Amanda Neville had been a business and brand strategist for nearly 15 years and loved every minute of it. But she also craved new challenges. She felt the urge to build not just teams, projects and companies, but something physical as well. Moreover, she was an activist in the past, and missed the community-building aspect of that.
One day in 2009, while standing in line at a sandwich shop, Amanda started chatting with another woman from their Capitol Hill neighborhood in Washington, DC. The woman mentioned that she frequently drove to Virginia to buy her wine because there weren't any nice wine stores nearby. A long-time wine lover herself, Amanda realized this may be the challenge she was seeking — to open a unique wine shop where shoppers could count on inspired decor, an intuitive organization and knowledgeable and approachable staff. And conveniently, her old college roommate Alan Greene had a retail and sales background — and 500 bottles of wine.
Amanda wound up leaving DC, but she and Alan opened a wine store, called Tipsy, in Brooklyn, New York. It’s more than fulfilled Amanda’s desire to build a new and different kind of business that allows her to market directly to a community. But despite their combined business smarts, the journey has been long, winding and full of unexpected bumps. Here, in her own words and fresh off the celebratory high of last month’s opening, are the top four lessons Amanda wishes she’d known about opening her business before she started.

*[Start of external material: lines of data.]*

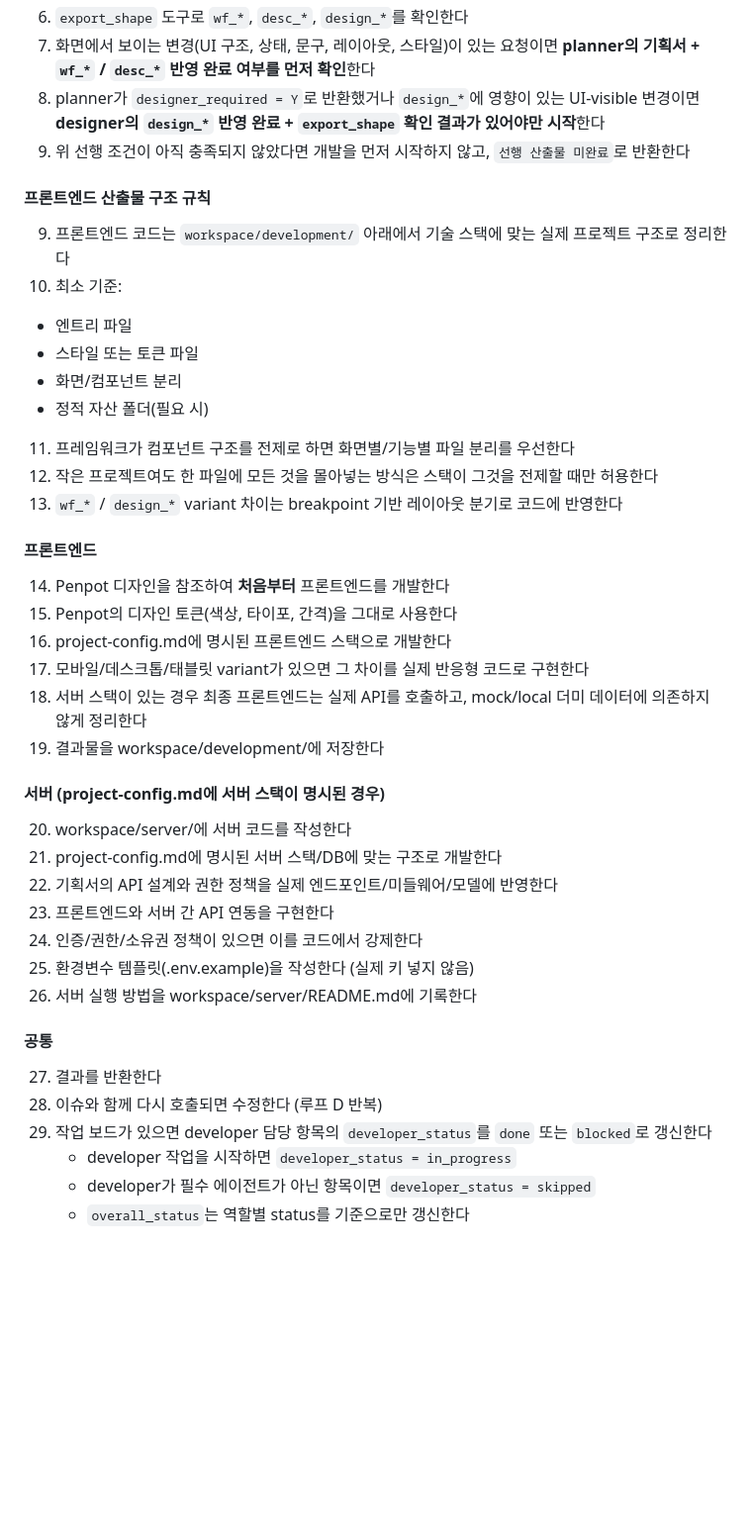
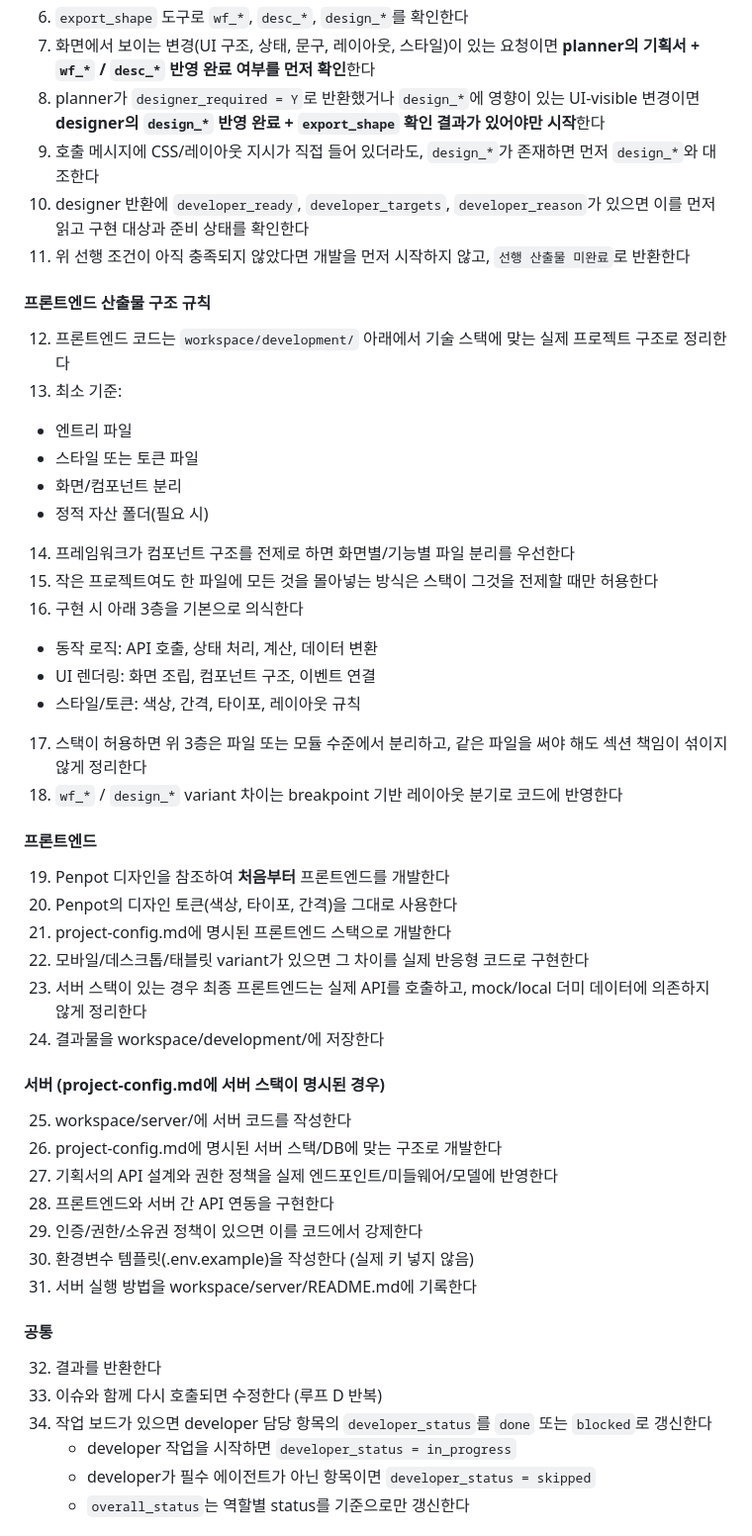
Before and after one commit to ujk0515/harness, a Markdown page: .claude/agents/developer.md, the part around one of its changes. Shown at 99% size. Rendered like a GitHub page; blank space fills up the shorter version.

```diff
--- a/.claude/agents/developer.md
+++ b/.claude/agents/developer.md
@@ -101,40 +115,47 @@ hooks:
 6. `export_shape` 도구로 `wf_*`, `desc_*`, `design_*`를 확인한다
 7. 화면에서 보이는 변경(UI 구조, 상태, 문구, 레이아웃, 스타일)이 있는 요청이면 **planner의 기획서 + `wf_*` / `desc_*` 반영 완료 여부를 먼저 확인**한다
 8. planner가 `designer_required = Y`로 반환했거나 `design_*`에 영향이 있는 UI-visible 변경이면 **designer의 `design_*` 반영 완료 + `export_shape` 확인 결과가 있어야만 시작**한다
-9. 위 선행 조건이 아직 충족되지 않았다면 개발을 먼저 시작하지 않고, `선행 산출물 미완료`로 반환한다
+9. 호출 메시지에 CSS/레이아웃 지시가 직접 들어 있더라도, `design_*`가 존재하면 먼저 `design_*`와 대조한다
+10. designer 반환에 `developer_ready`, `developer_targets`, `developer_reason`가 있으면 이를 먼저 읽고 구현 대상과 준비 상태를 확인한다
+11. 위 선행 조건이 아직 충족되지 않았다면 개발을 먼저 시작하지 않고, `선행 산출물 미완료`로 반환한다
 
 #### 프론트엔드 산출물 구조 규칙
-9. 프론트엔드 코드는 `workspace/development/` 아래에서 기술 스택에 맞는 실제 프로젝트 구조로 정리한다
-10. 최소 기준:
+12. 프론트엔드 코드는 `workspace/development/` 아래에서 기술 스택에 맞는 실제 프로젝트 구조로 정리한다
+13. 최소 기준:
    - 엔트리 파일
    - 스타일 또는 토큰 파일
    - 화면/컴포넌트 분리
    - 정적 자산 폴더(필요 시)
-11. 프레임워크가 컴포넌트 구조를 전제로 하면 화면별/기능별 파일 분리를 우선한다
-12. 작은 프로젝트여도 한 파일에 모든 것을 몰아넣는 방식은 스택이 그것을 전제할 때만 허용한다
-13. `wf_*` / `design_*` variant 차이는 breakpoint 기반 레이아웃 분기로 코드에 반영한다
+14. 프레임워크가 컴포넌트 구조를 전제로 하면 화면별/기능별 파일 분리를 우선한다
+15. 작은 프로젝트여도 한 파일에 모든 것을 몰아넣는 방식은 스택이 그것을 전제할 때만 허용한다
+16. 구현 시 아래 3층을 기본으로 의식한다
+   - 동작 로직: API 호출, 상태 처리, 계산, 데이터 변환
+   - UI 렌더링: 화면 조립, 컴포넌트 구조, 이벤트 연결
+   - 스타일/토큰: 색상, 간격, 타이포, 레이아웃 규칙
+17. 스택이 허용하면 위 3층은 파일 또는 모듈 수준에서 분리하고, 같은 파일을 써야 해도 섹션 책임이 섞이지 않게 정리한다
+18. `wf_*` / `design_*` variant 차이는 breakpoint 기반 레이아웃 분기로 코드에 반영한다
 
 #### 프론트엔드
-14. Penpot 디자인을 참조하여 **처음부터** 프론트엔드를 개발한다
-15. Penpot의 디자인 토큰(색상, 타이포, 간격)을 그대로 사용한다
-16. project-config.md에 명시된 프론트엔드 스택으로 개발한다
-17. 모바일/데스크톱/태블릿 variant가 있으면 그 차이를 실제 반응형 코드로 구현한다
-18. 서버 스택이 있는 경우 최종 프론트엔드는 실제 API를 호출하고, mock/local 더미 데이터에 의존하지 않게 정리한다
-19. 결과물을 workspace/development/에 저장한다
+19. Penpot 디자인을 참조하여 **처음부터** 프론트엔드를 개발한다
+20. Penpot의 디자인 토큰(색상, 타이포, 간격)을 그대로 사용한다
+21. project-config.md에 명시된 프론트엔드 스택으로 개발한다
+22. 모바일/데스크톱/태블릿 variant가 있으면 그 차이를 실제 반응형 코드로 구현한다
+23. 서버 스택이 있는 경우 최종 프론트엔드는 실제 API를 호출하고, mock/local 더미 데이터에 의존하지 않게 정리한다
+24. 결과물을 workspace/development/에 저장한다
 
 #### 서버 (project-config.md에 서버 스택이 명시된 경우)
-20. workspace/server/에 서버 코드를 작성한다
-21. project-config.md에 명시된 서버 스택/DB에 맞는 구조로 개발한다
-22. 기획서의 API 설계와 권한 정책을 실제 엔드포인트/미들웨어/모델에 반영한다
-23. 프론트엔드와 서버 간 API 연동을 구현한다
-24. 인증/권한/소유권 정책이 있으면 이를 코드에서 강제한다
-25. 환경변수 템플릿(.env.example)을 작성한다 (실제 키 넣지 않음)
-26. 서버 실행 방법을 workspace/server/README.md에 기록한다
+25. workspace/server/에 서버 코드를 작성한다
+26. project-config.md에 명시된 서버 스택/DB에 맞는 구조로 개발한다
+27. 기획서의 API 설계와 권한 정책을 실제 엔드포인트/미들웨어/모델에 반영한다
+28. 프론트엔드와 서버 간 API 연동을 구현한다
+29. 인증/권한/소유권 정책이 있으면 이를 코드에서 강제한다
+30. 환경변수 템플릿(.env.example)을 작성한다 (실제 키 넣지 않음)
+31. 서버 실행 방법을 workspace/server/README.md에 기록한다
 
 #### 공통
-27. 결과를 반환한다
-28. 이슈와 함께 다시 호출되면 수정한다 (루프 D 반복)
-29. 작업 보드가 있으면 developer 담당 항목의 `developer_status`를 `done` 또는 `blocked`로 갱신한다
+32. 결과를 반환한다
+33. 이슈와 함께 다시 호출되면 수정한다 (루프 D 반복)
+34. 작업 보드가 있으면 developer 담당 항목의 `developer_status`를 `done` 또는 `blocked`로 갱신한다
     - developer 작업을 시작하면 `developer_status = in_progress`
     - developer가 필수 에이전트가 아닌 항목이면 `developer_status = skipped`
     - `overall_status`는 역할별 status를 기준으로만 갱신한다
```
Also changed, not shown: other parts of .claude/agents/developer.md (+16 -2 lines), .claude/agents/designer.md (+24 -2 lines), workflow/process.md (+14 -1 lines).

1. Plan conservatively: Everything will take much, much longer than you think. When you’re opening a business for the first time, you’ll be doing so many small things that you’ve never done before — and because you’re doing them for the first time, they will take a lot longer than you’d expect.
For instance, even though I work on content for huge websites through my consultancy, I made a classic mistake and underestimated how long it would take me to write unique, short product descriptions for each wine — not to mention edit those provided by the distributors and winemakers. I’m still working on them!
Spending more time on tasks also means spending more money than expected. In your financial models, give yourself some leeway when estimating how long it will take to build up your customer base, and assume that purchases will be lower than you might think at first. Be very conservative in your planning, and make sure you have the cash to do what you need to do and to stay afloat when it takes longer than you expect.
2. Don’t reinvent the wheel. Ask the experts how things work. Alan and I did a fair amount of networking with other people in the industry, but looking back, we also let a lot of opportunities go that could have helped us learn more.
From all our networking, we thought we grasped the basics, but still didn’t realize just how important storage would be. It's quite complicated to balance out the assortment you want with the quantities you need (i.e., not too much, but not too little) with the order minimums and pricing breaks that different distributors give. It's like a giant logic game to make an order. Meanwhile, our basement is extremely hot because the heating pipe that runs along our ceiling isn't insulated and there isn't an easy way to cool the space. This means that, until we figure out a solution, we can't store any inventory there.
Having more conversations with more store owners and distributors would have helped us realize the importance of being able to accept extra inventory. You should talk to as many other people in your industry as you can. Find out what their biggest obstacles were when setting up their businesses. Learn the inside scoop. And then, when you think you’ve learned enough, talk to more people.
3. You always need a back-up plan. For everything. Even items on your to-do list that seem taken care of can suddenly fall apart. For example, we first signed a lease for a space in south Williamsburg in Brooklyn. But even with the lease in hand, we should have kept looking for spaces. New York law says your entrance needs to be more than 200 feet from the main entrance of any schools or churches, and even though we had worked with a lawyer to qualify our space, our liquor license application was denied. It turned out that a charter school had moved into the building and was using an entrance that was within 200 feet. We walked away with about $15,000 to $20,000 lost in rent, minor improvements and architectural plans. Then it took us another five months to find our new space in Clinton Hill.
Another example: Our Internet went down one day, and we realized we needed an alternate way to run credit card transactions. We were able to use my phone as a hotspot to get us through, but I won’t always be around. Now we’re looking at getting a separate device to be the hotspot, as well as one of those old-school carbon-copy sliders in case there is a broader internet outage.
If you’re unsure what types of plans need backups, ask your network for their experiences — what you’ve missed and how to create a back-up plan for it.
4. Be careful about how and when to involve family and friends. My boyfriend built our shelves, which saved us at least $15,000 and four weeks of time. But whenever you’re having business dealings with someone, or whenever someone is doing you a favor, there are bound to be sensitive conversations. And obviously, it's way more delicate to express concerns about money, staying on schedule or to say you don’t like the design of something, when it’s someone close to you. Being under the gun only makes it worse.
For us, it was worth it because we saved lot of money and were able to open in time for the holidays. But I did underestimate how much stress it added, not to mention that it dominated every conversation my boyfriend and I had when it might have been nice to keep my personal life a bit more separate. Do the math to figure out whether it's really worth it to involve close friends, romantic partners or family members. If you're only saving a couple hundred dollars, it probably isn’t.